### What the exercise asks
Extract all lines that hold "const" from the records below.
--- --- ---
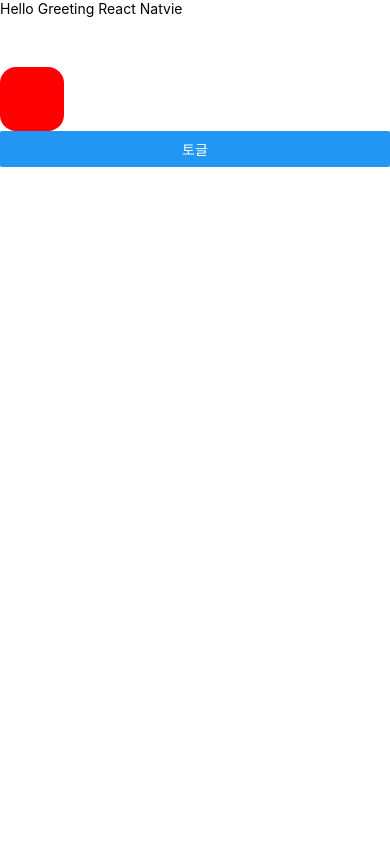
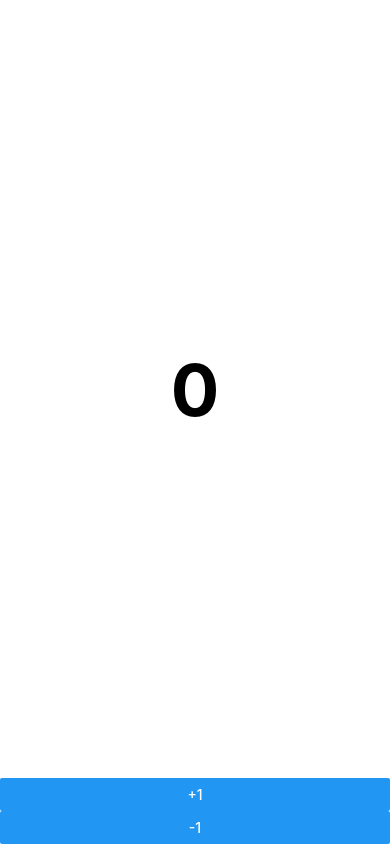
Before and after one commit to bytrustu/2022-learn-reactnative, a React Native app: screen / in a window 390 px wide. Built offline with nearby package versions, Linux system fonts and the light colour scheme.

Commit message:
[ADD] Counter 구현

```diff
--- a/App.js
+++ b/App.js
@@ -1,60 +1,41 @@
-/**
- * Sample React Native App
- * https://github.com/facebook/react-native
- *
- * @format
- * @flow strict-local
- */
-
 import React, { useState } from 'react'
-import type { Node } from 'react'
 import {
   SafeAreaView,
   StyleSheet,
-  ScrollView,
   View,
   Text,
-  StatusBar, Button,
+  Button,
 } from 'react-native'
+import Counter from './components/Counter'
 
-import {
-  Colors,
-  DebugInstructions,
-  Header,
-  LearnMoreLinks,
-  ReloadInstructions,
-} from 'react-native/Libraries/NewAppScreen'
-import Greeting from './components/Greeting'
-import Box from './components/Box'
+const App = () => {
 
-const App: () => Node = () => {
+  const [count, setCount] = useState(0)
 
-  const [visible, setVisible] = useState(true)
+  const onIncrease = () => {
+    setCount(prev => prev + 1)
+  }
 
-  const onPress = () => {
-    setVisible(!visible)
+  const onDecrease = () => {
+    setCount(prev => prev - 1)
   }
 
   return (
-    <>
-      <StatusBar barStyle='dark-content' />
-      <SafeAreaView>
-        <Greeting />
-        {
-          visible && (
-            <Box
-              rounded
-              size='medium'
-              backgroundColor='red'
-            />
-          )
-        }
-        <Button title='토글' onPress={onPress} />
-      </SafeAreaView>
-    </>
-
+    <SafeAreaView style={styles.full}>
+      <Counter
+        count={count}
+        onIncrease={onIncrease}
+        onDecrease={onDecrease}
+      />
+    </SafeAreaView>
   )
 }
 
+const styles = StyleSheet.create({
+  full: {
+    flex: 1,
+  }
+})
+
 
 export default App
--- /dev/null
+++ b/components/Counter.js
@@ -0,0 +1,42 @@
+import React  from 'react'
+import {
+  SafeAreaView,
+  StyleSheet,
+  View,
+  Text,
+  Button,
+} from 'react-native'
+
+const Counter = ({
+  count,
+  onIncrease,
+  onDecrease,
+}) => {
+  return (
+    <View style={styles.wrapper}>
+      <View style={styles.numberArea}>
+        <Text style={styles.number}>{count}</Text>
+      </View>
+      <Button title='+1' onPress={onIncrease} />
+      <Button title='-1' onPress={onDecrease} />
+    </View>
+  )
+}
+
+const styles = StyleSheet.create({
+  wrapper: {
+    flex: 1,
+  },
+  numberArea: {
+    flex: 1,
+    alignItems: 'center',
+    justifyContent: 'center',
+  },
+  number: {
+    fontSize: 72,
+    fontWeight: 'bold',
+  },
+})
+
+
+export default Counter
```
--- --- ---
### Solution to the exercise
+const App = () => {
-const App: () => Node = () => {
+  const [count, setCount] = useState(0)
-  const [visible, setVisible] = useState(true)
+  const onIncrease = () => {
-  const onPress = () => {
+  const onDecrease = () => {
+const styles = StyleSheet.create({
+const Counter = ({
+const styles = StyleSheet.create({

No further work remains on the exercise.